Work request: When the string "script" is part of a line below, that line should be copied.

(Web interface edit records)
BEGIN

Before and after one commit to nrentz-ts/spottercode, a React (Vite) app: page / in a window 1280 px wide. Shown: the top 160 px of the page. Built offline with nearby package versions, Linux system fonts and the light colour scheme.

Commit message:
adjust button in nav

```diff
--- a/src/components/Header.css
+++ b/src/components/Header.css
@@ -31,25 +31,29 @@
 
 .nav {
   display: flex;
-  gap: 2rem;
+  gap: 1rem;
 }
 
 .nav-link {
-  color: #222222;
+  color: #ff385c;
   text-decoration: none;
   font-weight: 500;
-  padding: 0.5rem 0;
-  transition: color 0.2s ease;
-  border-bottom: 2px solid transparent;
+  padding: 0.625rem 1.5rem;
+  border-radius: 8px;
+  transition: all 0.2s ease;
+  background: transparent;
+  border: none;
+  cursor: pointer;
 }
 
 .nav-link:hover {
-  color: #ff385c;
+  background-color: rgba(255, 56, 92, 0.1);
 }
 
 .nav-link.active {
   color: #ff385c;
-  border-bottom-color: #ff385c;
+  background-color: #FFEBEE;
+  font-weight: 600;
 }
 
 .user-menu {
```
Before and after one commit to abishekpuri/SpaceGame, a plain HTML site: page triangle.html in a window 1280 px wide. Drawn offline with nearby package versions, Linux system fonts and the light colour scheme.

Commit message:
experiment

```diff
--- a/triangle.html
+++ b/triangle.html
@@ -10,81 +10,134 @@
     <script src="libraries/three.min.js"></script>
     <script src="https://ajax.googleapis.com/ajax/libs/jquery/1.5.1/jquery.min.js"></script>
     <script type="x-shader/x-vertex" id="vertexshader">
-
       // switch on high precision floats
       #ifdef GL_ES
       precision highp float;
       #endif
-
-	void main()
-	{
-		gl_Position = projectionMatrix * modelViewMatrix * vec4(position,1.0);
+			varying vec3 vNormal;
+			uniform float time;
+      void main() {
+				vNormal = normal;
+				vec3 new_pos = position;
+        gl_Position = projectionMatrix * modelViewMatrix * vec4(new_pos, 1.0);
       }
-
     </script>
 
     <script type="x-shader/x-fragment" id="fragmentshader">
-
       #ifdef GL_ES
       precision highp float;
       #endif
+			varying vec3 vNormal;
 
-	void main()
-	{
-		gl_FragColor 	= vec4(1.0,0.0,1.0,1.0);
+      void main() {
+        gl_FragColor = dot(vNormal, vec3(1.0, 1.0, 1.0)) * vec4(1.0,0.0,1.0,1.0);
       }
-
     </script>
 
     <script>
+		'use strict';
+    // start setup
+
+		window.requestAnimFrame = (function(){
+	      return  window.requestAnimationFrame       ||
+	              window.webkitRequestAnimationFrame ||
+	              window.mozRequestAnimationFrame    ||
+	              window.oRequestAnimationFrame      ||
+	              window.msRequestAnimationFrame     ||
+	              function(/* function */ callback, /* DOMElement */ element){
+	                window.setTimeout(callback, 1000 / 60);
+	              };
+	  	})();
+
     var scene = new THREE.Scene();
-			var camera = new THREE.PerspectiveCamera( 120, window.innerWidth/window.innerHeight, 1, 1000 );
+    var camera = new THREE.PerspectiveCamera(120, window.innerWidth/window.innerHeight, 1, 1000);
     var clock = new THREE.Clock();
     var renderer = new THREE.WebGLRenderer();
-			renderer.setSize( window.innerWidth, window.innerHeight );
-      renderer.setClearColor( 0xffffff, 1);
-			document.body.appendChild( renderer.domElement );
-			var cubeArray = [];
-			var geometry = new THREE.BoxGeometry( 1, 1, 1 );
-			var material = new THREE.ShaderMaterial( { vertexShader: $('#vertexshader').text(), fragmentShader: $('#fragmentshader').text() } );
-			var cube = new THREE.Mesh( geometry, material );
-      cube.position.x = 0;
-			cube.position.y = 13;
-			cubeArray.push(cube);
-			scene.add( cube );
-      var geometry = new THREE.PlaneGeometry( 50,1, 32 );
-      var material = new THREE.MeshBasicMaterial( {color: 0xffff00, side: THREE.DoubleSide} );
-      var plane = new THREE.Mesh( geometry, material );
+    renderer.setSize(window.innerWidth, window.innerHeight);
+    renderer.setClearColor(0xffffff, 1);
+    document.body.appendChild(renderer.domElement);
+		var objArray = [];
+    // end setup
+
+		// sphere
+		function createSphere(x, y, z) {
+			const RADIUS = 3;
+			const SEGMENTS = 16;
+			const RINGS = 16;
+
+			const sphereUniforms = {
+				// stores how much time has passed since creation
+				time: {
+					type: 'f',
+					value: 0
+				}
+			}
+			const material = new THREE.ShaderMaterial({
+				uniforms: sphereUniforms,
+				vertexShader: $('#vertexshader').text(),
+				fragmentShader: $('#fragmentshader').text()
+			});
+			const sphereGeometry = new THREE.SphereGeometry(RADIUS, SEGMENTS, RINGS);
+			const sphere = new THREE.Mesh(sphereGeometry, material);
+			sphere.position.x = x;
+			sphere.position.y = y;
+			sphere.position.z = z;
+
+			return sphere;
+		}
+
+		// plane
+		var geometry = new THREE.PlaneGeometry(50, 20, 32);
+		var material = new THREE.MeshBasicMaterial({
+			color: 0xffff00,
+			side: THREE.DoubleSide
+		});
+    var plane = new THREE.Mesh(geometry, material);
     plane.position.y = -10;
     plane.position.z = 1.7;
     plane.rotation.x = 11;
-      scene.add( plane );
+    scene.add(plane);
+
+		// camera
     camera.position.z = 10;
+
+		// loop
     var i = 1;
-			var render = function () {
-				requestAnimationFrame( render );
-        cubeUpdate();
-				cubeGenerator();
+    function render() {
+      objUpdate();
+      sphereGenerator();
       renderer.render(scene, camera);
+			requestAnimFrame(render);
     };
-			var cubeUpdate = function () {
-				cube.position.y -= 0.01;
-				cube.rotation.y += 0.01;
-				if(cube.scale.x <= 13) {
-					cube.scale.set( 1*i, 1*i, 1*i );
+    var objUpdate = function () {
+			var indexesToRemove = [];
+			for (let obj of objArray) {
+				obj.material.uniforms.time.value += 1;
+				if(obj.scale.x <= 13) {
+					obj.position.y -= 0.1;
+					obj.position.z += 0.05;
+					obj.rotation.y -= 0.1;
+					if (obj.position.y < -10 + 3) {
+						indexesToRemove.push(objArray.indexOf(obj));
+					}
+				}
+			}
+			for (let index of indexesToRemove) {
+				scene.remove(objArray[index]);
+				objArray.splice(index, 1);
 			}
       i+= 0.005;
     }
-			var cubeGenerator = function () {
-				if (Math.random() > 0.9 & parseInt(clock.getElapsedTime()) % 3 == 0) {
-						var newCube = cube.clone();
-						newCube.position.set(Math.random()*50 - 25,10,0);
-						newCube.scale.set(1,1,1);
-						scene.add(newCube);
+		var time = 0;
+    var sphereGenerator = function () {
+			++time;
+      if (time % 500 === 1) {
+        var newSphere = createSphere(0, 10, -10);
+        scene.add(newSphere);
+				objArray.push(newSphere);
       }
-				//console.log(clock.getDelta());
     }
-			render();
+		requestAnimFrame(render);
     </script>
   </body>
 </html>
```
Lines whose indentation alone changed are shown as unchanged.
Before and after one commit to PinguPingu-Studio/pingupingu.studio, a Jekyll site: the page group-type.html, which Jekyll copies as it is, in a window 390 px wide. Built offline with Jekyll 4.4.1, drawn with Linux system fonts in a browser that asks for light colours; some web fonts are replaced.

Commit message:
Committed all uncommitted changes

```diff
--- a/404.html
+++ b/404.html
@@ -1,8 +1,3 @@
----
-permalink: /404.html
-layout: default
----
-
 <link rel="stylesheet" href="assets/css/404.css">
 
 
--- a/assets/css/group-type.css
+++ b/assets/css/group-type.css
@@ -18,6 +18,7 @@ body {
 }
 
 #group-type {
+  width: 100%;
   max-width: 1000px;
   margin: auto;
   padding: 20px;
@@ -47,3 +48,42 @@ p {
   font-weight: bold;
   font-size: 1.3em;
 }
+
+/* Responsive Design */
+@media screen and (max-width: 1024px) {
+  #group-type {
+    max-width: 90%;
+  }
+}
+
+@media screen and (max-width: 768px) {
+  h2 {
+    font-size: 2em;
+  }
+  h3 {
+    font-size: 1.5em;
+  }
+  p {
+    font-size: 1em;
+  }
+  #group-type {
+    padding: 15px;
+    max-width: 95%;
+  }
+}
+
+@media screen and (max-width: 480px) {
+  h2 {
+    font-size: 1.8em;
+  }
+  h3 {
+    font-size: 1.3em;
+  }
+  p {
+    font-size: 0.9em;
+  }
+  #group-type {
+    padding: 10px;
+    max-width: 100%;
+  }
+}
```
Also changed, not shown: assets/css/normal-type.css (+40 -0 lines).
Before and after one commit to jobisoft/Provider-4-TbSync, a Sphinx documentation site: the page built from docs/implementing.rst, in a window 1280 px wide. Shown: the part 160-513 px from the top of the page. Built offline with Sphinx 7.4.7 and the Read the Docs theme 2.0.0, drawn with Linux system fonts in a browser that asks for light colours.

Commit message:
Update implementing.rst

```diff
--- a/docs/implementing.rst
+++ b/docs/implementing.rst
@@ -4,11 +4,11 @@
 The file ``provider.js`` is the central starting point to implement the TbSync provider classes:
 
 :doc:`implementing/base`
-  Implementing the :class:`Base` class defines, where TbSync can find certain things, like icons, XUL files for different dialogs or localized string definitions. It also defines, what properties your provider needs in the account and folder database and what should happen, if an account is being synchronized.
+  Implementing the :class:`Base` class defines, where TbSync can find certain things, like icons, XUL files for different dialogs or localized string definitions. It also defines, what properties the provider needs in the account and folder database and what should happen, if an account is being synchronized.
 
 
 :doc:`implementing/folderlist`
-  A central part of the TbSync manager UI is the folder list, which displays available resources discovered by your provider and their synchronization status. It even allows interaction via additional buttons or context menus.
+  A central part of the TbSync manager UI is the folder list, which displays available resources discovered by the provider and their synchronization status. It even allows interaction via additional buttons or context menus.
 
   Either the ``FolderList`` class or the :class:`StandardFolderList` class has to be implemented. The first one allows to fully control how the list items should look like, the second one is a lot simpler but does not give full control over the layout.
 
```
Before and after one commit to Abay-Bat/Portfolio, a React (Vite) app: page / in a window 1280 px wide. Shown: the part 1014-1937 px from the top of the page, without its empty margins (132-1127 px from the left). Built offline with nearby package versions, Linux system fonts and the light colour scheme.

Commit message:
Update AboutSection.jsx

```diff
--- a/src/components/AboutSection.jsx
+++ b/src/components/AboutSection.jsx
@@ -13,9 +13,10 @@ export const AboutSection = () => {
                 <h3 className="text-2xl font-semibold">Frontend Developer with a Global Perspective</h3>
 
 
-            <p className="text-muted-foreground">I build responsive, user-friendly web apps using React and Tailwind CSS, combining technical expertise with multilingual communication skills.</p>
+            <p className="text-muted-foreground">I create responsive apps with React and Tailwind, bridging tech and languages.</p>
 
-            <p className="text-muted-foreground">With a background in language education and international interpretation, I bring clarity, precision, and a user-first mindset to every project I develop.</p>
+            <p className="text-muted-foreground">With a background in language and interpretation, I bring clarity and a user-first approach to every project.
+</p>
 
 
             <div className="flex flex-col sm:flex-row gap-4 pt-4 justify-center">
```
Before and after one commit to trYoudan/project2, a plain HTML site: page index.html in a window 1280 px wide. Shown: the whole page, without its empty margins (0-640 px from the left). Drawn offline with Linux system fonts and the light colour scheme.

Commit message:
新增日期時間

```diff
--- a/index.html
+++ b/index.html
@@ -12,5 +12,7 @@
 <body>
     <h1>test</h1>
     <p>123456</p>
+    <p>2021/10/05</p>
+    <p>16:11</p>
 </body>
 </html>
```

END

Answer area:
     <script src="libraries/three.min.js"></script>
     <script src="https://ajax.googleapis.com/ajax/libs/jquery/1.5.1/jquery.min.js"></script>
     <script type="x-shader/x-vertex" id="vertexshader">
     </script>
     <script type="x-shader/x-fragment" id="fragmentshader">
     </script>
     <script>
     </script>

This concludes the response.